But fasteners hold their own. For example, each December we ask readers to pick the best product of the year, and the fastening product is always among the top finishers. This year, the PEM(reg) R'ANGLE self-clinching fastener from Penn Engineering and Mfg. Corp. was a strong contender. Last year, Southco's Sentinel(TM) ratchet-action captive screw drew lots of votes.

And in 1996, the Ultra-Lok bolt from Ultra-Lok Fasteners took the top prize as Design News product of the year. The self-tapping Ultra-Lok repairs stripped or damaged threads by cutting new threads as you install it. The metal shavings created pack into a reservoir, locking the bolt in place and forming a vibration damper.

These companies sweat the details. Their livelihoods depend on getting the little things right.

So, pay attention when you spec a fastener. You decision can make or break anything from a $5 calculator to a multimillion-dollar TransAtlantic ship.

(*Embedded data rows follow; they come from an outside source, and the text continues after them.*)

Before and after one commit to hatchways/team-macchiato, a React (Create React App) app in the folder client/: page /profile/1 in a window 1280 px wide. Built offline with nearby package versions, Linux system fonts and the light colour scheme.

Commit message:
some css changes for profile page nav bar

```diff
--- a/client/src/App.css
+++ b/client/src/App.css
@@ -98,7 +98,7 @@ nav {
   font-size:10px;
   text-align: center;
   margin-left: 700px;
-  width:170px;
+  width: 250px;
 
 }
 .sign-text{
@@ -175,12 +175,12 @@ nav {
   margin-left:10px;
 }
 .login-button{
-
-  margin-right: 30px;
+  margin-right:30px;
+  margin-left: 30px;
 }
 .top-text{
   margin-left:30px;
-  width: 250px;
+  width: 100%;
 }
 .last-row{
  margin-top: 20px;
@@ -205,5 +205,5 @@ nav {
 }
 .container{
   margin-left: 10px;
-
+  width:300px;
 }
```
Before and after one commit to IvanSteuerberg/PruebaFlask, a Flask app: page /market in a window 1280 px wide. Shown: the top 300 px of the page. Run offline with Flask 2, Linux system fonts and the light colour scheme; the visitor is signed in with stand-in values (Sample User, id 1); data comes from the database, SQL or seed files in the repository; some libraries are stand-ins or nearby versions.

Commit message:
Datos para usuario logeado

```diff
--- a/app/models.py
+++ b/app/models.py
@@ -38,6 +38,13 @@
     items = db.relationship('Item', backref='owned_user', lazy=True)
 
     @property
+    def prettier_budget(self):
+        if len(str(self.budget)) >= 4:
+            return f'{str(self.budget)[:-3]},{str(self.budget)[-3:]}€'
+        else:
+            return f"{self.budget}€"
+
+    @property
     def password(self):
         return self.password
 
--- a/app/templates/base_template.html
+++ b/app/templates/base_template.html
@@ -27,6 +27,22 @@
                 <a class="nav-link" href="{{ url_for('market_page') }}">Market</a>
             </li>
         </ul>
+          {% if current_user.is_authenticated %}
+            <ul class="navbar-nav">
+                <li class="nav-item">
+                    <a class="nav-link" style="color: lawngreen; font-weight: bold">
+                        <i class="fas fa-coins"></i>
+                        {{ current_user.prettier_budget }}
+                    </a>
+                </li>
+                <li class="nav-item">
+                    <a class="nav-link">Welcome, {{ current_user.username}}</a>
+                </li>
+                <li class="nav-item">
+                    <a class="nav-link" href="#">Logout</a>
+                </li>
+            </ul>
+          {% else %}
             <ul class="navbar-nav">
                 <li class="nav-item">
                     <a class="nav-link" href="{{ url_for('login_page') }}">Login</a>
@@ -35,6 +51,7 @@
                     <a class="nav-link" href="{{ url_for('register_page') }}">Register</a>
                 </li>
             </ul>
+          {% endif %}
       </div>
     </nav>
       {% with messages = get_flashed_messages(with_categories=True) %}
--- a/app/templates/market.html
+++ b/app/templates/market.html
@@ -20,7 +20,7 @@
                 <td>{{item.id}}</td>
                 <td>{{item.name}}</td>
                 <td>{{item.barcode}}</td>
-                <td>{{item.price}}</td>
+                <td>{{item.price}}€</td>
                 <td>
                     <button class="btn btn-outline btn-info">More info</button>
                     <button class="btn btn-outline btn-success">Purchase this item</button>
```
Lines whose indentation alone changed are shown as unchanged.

Please comment on this or any other topic by sending e-mail to [email protected].

Head Work

Air at 70F is compressed during a polyropic process (n=1.2) from a pressure of 14.7 to 100 psia. If the process is adiabatic, the resulting temperature will be most nearly

A. 70F

B. 170F

C. 270F

D. 370F

E. 457

F--Answer below

Selected from Fundamentals of Engineering Examination, copyright 1986, Eugene L. Boronow, N.E.E., P.E., Simon & Schuster, Inc., NY. Reprinted with permission of the publisher. Answer 3

Sign up for the Design News Daily newsletter.

You May Also Like